Harbin is the capital of Heilongjiang Province, China's most northerly province. It is called the "City of Ice". Each year the city stages the Harbin International Snow and Ice Festival, which draws enormous crowds coming to see the beautiful snow and ice sculptures. The festival features life-sized castles of ice and snow – a veritable Disney-Park-like exhibition that attracts the most preeminent ice and snow artists from around the world. It is a fairyland of colored ice and colored lights.
Top Things to See in Harbin
The major tourist attractions in Harbin include Ice and Snow World, Central Street, the Russian Orthodox church, the Saint Sophia Cathedral, and the Siberian Tiger Park.
Harbin's ice and snow festival is the big attraction during the winter months, while Central Street, with its multifaceted, international architectural styles and its many diverse shops and bazaars, as well as Saint Sophia Cathedral, the Siberian Tiger Park and the Heilongjiang Provincial Museum, can be enjoyed year-round, though a visit to these is naturally more appealing during the summer months.

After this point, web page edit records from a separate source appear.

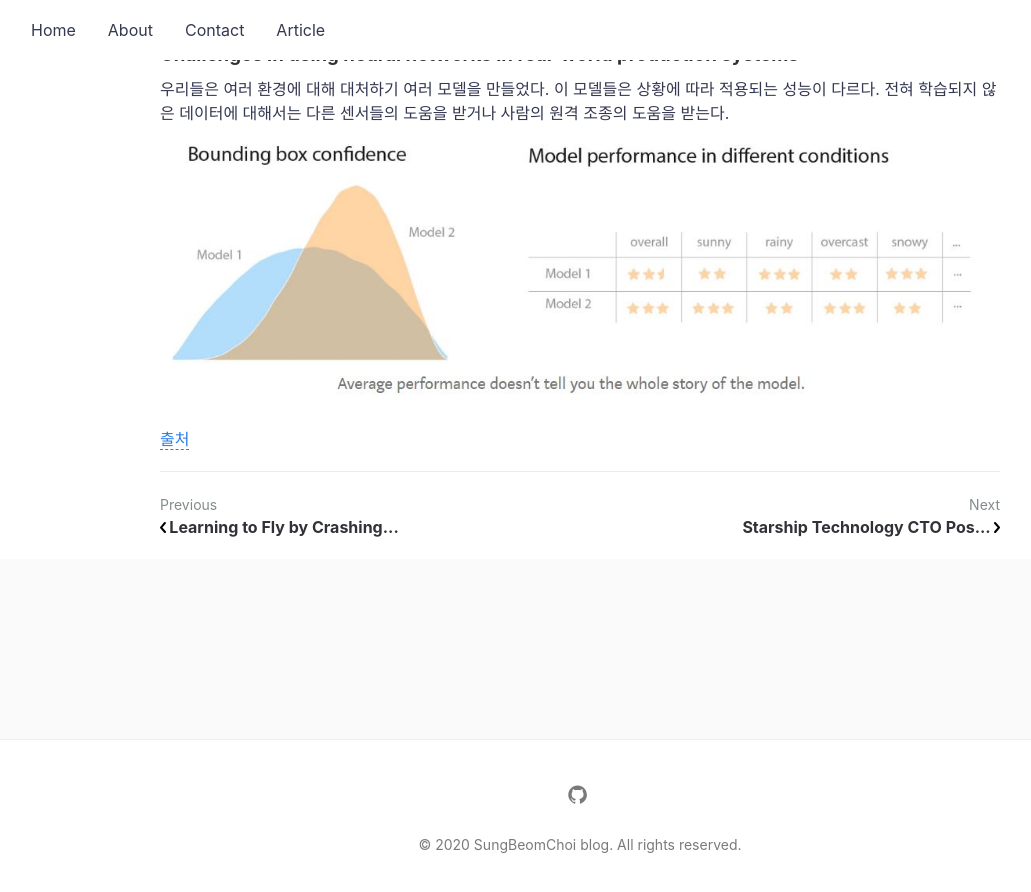
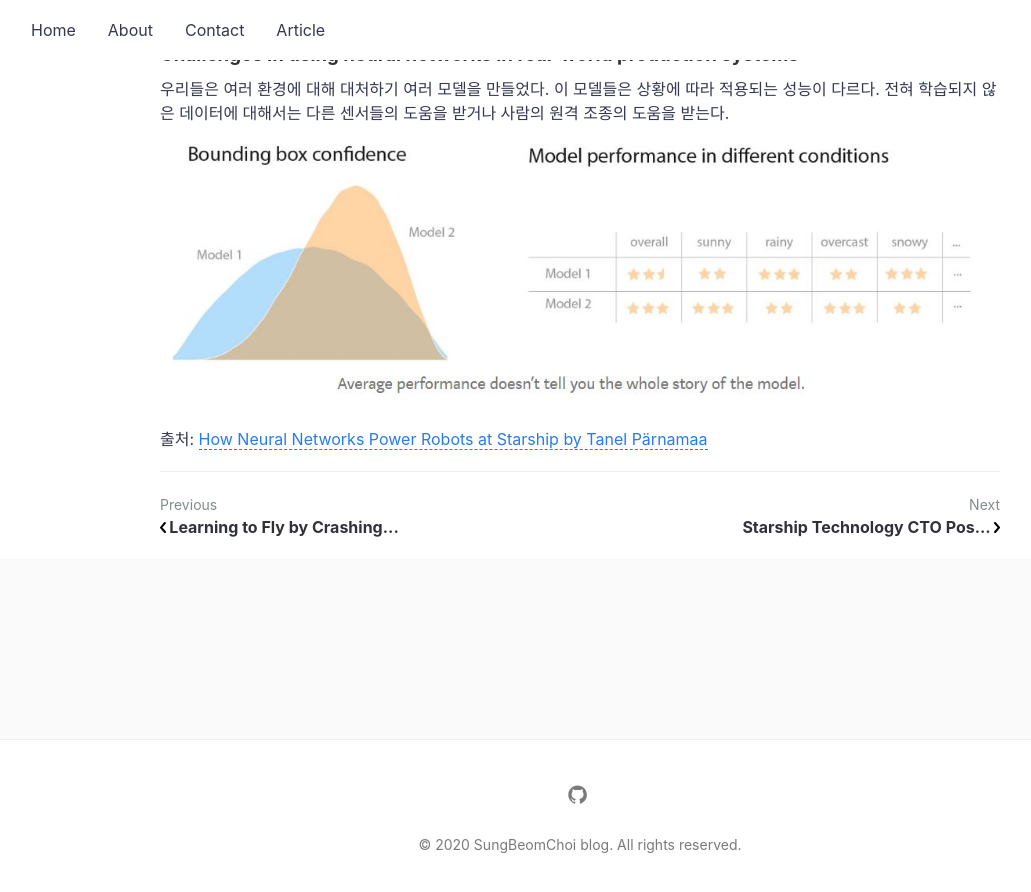
Before and after one commit to SUNGBEOMCHOI/SungBeomChoi.github.io, a Jekyll site: the page built from _posts/2020-06-10-How_Neural_Networks_Power_Robots_at_Starship_리뷰.md, in a window 1280 px wide and 900 px high, scrolled down 2382 px. Shown: the top 892 px of the window, without its empty margins (60-1091 px from the left). Built offline with Jekyll 4.4.1, drawn with Linux system fonts in a browser that asks for light colours; comment, search, counter and statistics services are not loaded.

Commit message:
Update 2020-06-10-How_Neural_Networks_Power_Robots_at_Starship_리뷰.md

```diff
--- a/_posts/2020-06-10-How_Neural_Networks_Power_Robots_at_Starship_리뷰.md
+++ b/_posts/2020-06-10-How_Neural_Networks_Power_Robots_at_Starship_리뷰.md
@@ -43,4 +43,5 @@ featured-img: 2020-06-10-How_Neural_Networks_Power_Robots_at_Starship_review/sta
 전혀 학습되지 않은 데이터에 대해서는 다른 센서들의 도움을 받거나 사람의 원격 조종의 도움을 받는다.
 ![different_models_at_different_env](https://github.com/SUNGBEOMCHOI/SungBeomChoi.github.io/blob/master/assets/img/posts/2020-06-10-How_Neural_Networks_Power_Robots_at_Starship_review/different_models_at_different_env.jpg?raw=true)
 
-[출처](https://medium.com/starshiptechnologies/how-neural-networks-power-robots-at-starship-3262cd317ec0)
+출처: [How Neural Networks Power Robots at Starship by Tanel Pärnamaa
+](https://medium.com/starshiptechnologies/how-neural-networks-power-robots-at-starship-3262cd317ec0)
```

Read more on Harbin Attractions.
History of Harbin
The Russian influence on this part of China was nearly as pervasive as the Portuguese influence on Macau or the British influence on Hong Kong, not to speak of the international influence on the city of Shanghai.
The Russian influence was also felt in the city of Harbin in the form of numerous Russian Orthodox churches, the most famous of which is the Saint Sophia Cathedral with its quintessentially Russian onion-shaped turrets (the onion-shaped turret of the typical Russian Orthodox church is a Byzantine inheritance, modified to its more sloping, onion shape in Russia in order to inhibit the accumulation of snow, of which there was no lack during a typical Russian winter, as both Napoleon and Hitler would bitterly come to realize). The imposingly stately Saint Sophia Cathedral remains Harbin's architectural landmark.
Throughout the region, Russia established a system of public schools modeled after the Russian school system. Russian language newspapers and Russian language periodicals of various stripes were common throughout the region. Many of these Russian Orthodox churches suffered severe damage, and some were entirely destroyed during the Cultural Revolution (1966-1976).
During the decade-long Cultural Revolution, Heilongjiang Province absorbed portions of present-day Inner Mongolia, notably the Hulunbuir League, or the part of Inner Mongolia that lies immediately below T-rex's/ the swan's neck (or what would be called a panhandle in the US, the most famous of which is the Texas Panhandle, though the Oklahoma Panhandle, which lies immediately above the Texas Panhandle, has a much more panhandle-like shape). As with many other impermanent changes during the Cultural Revolution, this change was later reversed.
After the opening of China in the post-Mao era, the city of Harbin again came under significant Russian influence. Indeed, Russia is today Heilongjiang Province's main trade partner, accounting for some 53 % of the province's foreign trade.